Elaine McArthur, a Spanish and EIL instructor, said, “I don’t know when she started going to the temple everyday. She would stay from morning to night if she could.”

Munson said in 1998 she would do up to six sessions a day. “I tell people in the temple that if I wasn’t Mormon, I’d probably be a Catholic nun because I’m trying to do the work of the Lord,” she said with a chuckle. “But then I would need to see the [LDS] missionaries.” Now Munson sticks to the 4 p.m. mobility impaired session.

Faye Munson, Scharre’s mother, said, “We’re proud of her–all the work that she does, all the people she helps do the work for. That’s something they can’t do for themselves. She encourages all of us. Anybody that spends that much time has to be devoted.”

McArthur said she became part of “team Scharre” three years ago when her neighbor, who usually pushed Scharre to the temple, got sick. “She asked if I could fill in, and so I’ve been doing it ever since,” said McArthur.

“I’m so committed to the idea that whenever you can do something for someone who can’t do it for themselves, that’s the spirit of temple work. This enables her to do that for someone else who cannot do it for themselves. By extension, you’re helping temple work get done.”

Whether it be enabling Munson to get to the temple or Munson enabling those beyond the veil to have access to ordinances, McArthur said she believes in the value of serving. McArthur also said Munson returns the favor of taking her to the temple by doing ordinances for McArthur’s family names.

Along with the community and ward members, BYUH students have played a large role in helping bring Munson to the temple, said Munson. Student Mary Elizabeth Deyro takes her to the Family History Center and BYUH on Sundays, Mondays, and Saturdays. At BYUH, Munson said she uses the wifi to do family history and indexing work.

“She desires to live fully. ... I admire her tenacity with her own goals. She’s very positive. She’s a very grateful person. It can be frustrating when you have to rely on other people, but she’s pretty resilient and positive,” said McArthur.

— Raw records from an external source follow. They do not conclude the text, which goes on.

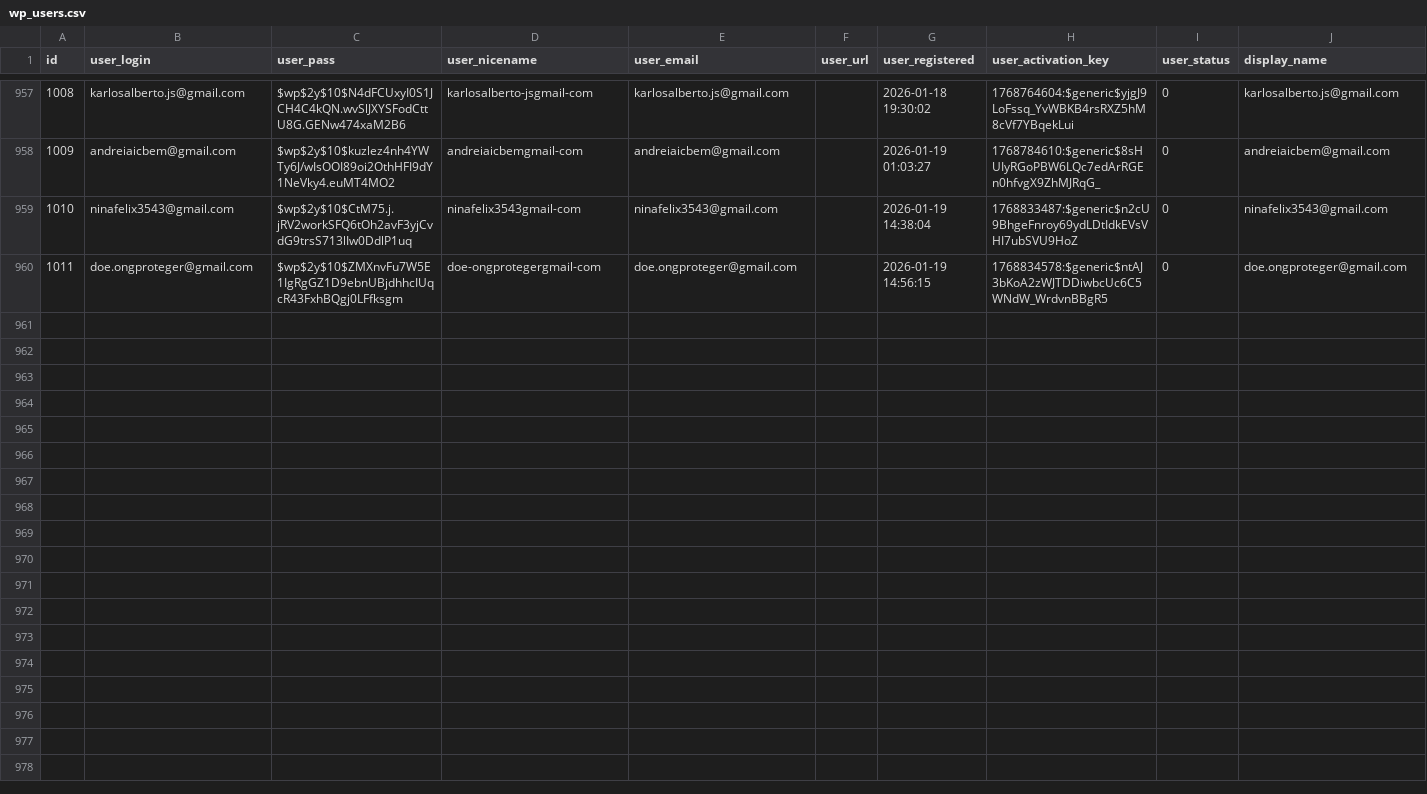
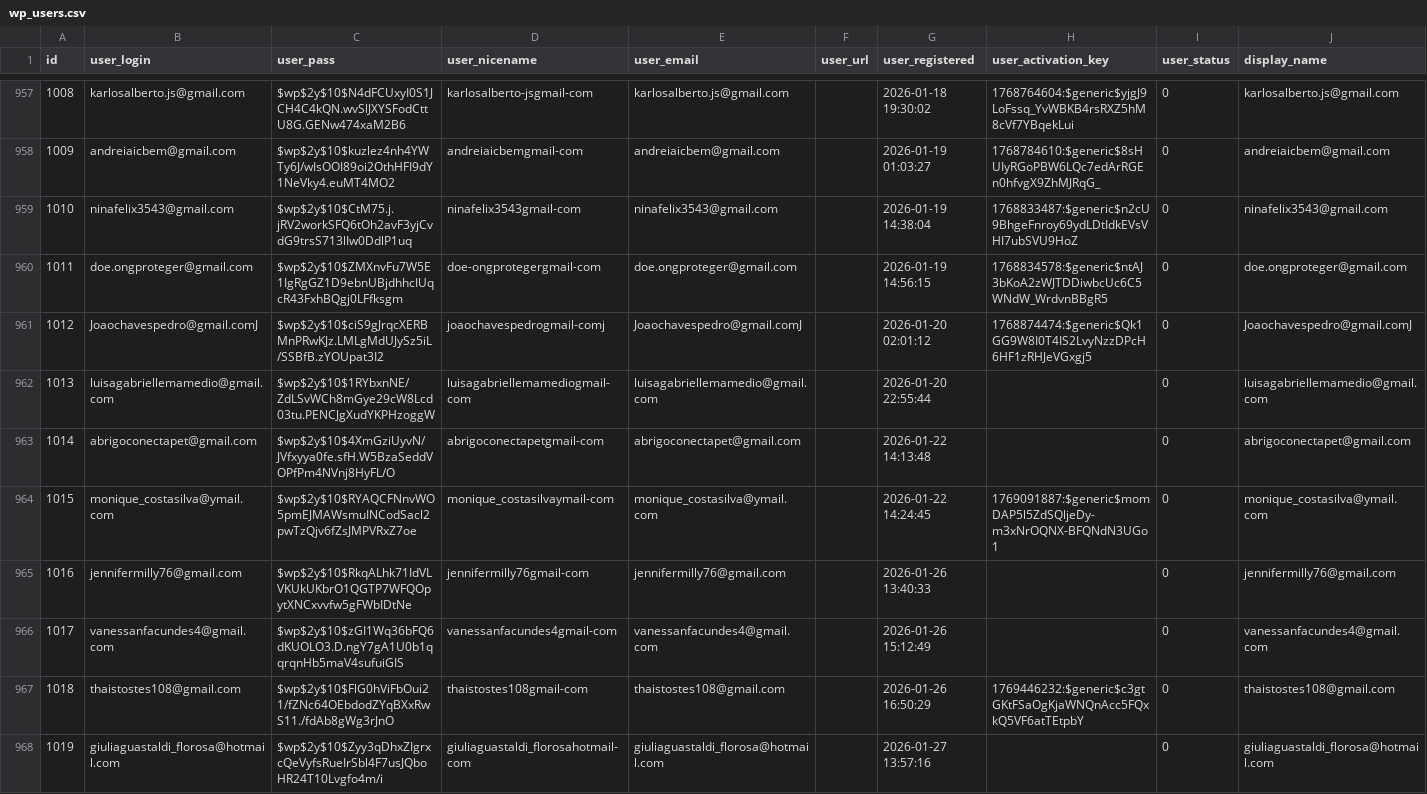
Before and after one commit to AriSilva94/mvabrigosbrasil, a CSV file: scripts/backups/wordpress-csv/wp_users.csv, drawn as a sheet; only a part is shown, gaps mark what is left out; the diff covers the shown part only.

```diff
--- a/scripts/backups/wordpress-csv/wp_users.csv
+++ b/scripts/backups/wordpress-csv/wp_users.csv
@@ -960 +960,9 @@
 "1011","doe.ongproteger@gmail.com","$wp$2y$10$ZMXnvFu7W5E1IgRgGZ1D9ebnUBjdhhcIUqcR43FxhBQgj0LFfksgm","doe-ongprotegergmail-com","doe.ongproteger@gmail.com",,"2026-01-19 14:56:15","1768834578:$generic$ntAJ3bKoA2zWJTDDiwbcUc6C5WNdW_WrdvnBBgR5","0","doe.ongproteger@gmail.com"
+"1012","Joaochavespedro@gmail.comJ","$wp$2y$10$ciS9gJrqcXERBMnPRwKJz.LMLgMdUJySz5iL/SSBfB.zYOUpat3I2","joaochavespedrogmail-comj","Joaochavespedro@gmail.comJ",,"2026-01-20 02:01:12","1768874474:$generic$Qk1GG9W8I0T4IS2LvyNzzDPcH6HF1zRHJeVGxgj5","0","Joaochavespedro@gmail.comJ"
+"1013","luisagabriellemamedio@gmail.com","$wp$2y$10$1RYbxnNE/ZdLSvWCh8mGye29cW8Lcd03tu.PENCJgXudYKPHzoggW","luisagabriellemamediogmail-com","luisagabriellemamedio@gmail.com",,"2026-01-20 22:55:44",,"0","luisagabriellemamedio@gmail.com"
+"1014","abrigoconectapet@gmail.com","$wp$2y$10$4XmGziUyvN/JVfxyya0fe.sfH.W5BzaSeddVOPfPm4NVnj8HyFL/O","abrigoconectapetgmail-com","abrigoconectapet@gmail.com",,"2026-01-22 14:13:48",,"0","abrigoconectapet@gmail.com"
+"1015","monique_costasilva@ymail.com","$wp$2y$10$RYAQCFNnvWO5pmEJMAWsmuINCodSacl2pwTzQjv6fZsJMPVRxZ7oe","monique_costasilvaymail-com","monique_costasilva@ymail.com",,"2026-01-22 14:24:45","1769091887:$generic$momDAP5l5ZdSQljeDy-m3xNrOQNX-BFQNdN3UGo1","0","monique_costasilva@ymail.com"
+"1016","jennifermilly76@gmail.com","$wp$2y$10$RkqALhk71IdVLVKUkUKbrO1QGTP7WFQOpytXNCxvvfw5gFWbIDtNe","jennifermilly76gmail-com","jennifermilly76@gmail.com",,"2026-01-26 13:40:33",,"0","jennifermilly76@gmail.com"
+"1017","vanessanfacundes4@gmail.com","$wp$2y$10$zGI1Wq36bFQ6dKUOLO3.D.ngY7gA1U0b1qqrqnHb5maV4sufuiGIS","vanessanfacundes4gmail-com","vanessanfacundes4@gmail.com",,"2026-01-26 15:12:49",,"0","vanessanfacundes4@gmail.com"
+"1018","thaistostes108@gmail.com","$wp$2y$10$FlG0hViFbOui21/fZNc64OEbdodZYqBXxRwS11./fdAb8gWg3rJnO","thaistostes108gmail-com","thaistostes108@gmail.com",,"2026-01-26 16:50:29","1769446232:$generic$c3gtGKtFSaOgKjaWNQnAcc5FQxkQ5VF6atTEtpbY","0","thaistostes108@gmail.com"
+"1019","giuliaguastaldi_florosa@hotmail.com","$wp$2y$10$Zyy3qDhxZIgrxcQeVyfsRueIrSbl4F7usJQboHR24T10Lvgfo4m/i","giuliaguastaldi_florosahotmail-com","giuliaguastaldi_florosa@hotmail.com",,"2026-01-27 13:57:16",,"0","giuliaguastaldi_florosa@hotmail.com"
```
Also changed, not shown: 8 added rows and 19 edited cells elsewhere in this file, 4 other files.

Munson told a story of a military man she met in the temple. “He said I’m an inspiration to all.” She said she was thanking the man for his service to the country when he said she was did so much more. “It made me feel good because he’s fighting for our country and that he would say that was really nice.”

With many experiences to build her testimony, Munson said, “One time my veil kept on getting untied, but it wasn’t me that was doing that. So I think it was a person. Either they wanted me to know they were there or they didn’t want the work.”

Scharre’s father is Lloyd Munson, a retired BYUH accounting professor. He said of his daughter, “I think she was an inspiration to her sister to get her endowments. She wasn’t afraid to encourage her. Scharre is very forthright about encouraging [her other siblings] too, and I think all of them are proud of Scharre. She contributes greatly to the family. When some of the grandchildren would pick her up at night, they supported her. Scharre is a very special part of the family. She’s a really special spirit.”

Her mother added Scharre’s desire to serve is rooted in her knowledge of the scriptures. “I think a lot of it just came from herself. She wanted to do it and that’s the good thing about Scharre that she persists.”

Her mother said even as a child with a disability, Scharre was motivated to be active. “She wanted to do things, and at first she just crawled all over. Then she got crutches. Then she could walk over to BYUH on her crutches. Now that she’s in a wheelchair, Sister McArthur has been trying to help her do yoga and different things.

Date Published: 
Friday, January 19, 2018
Last Edited: 
Friday, January 19, 2018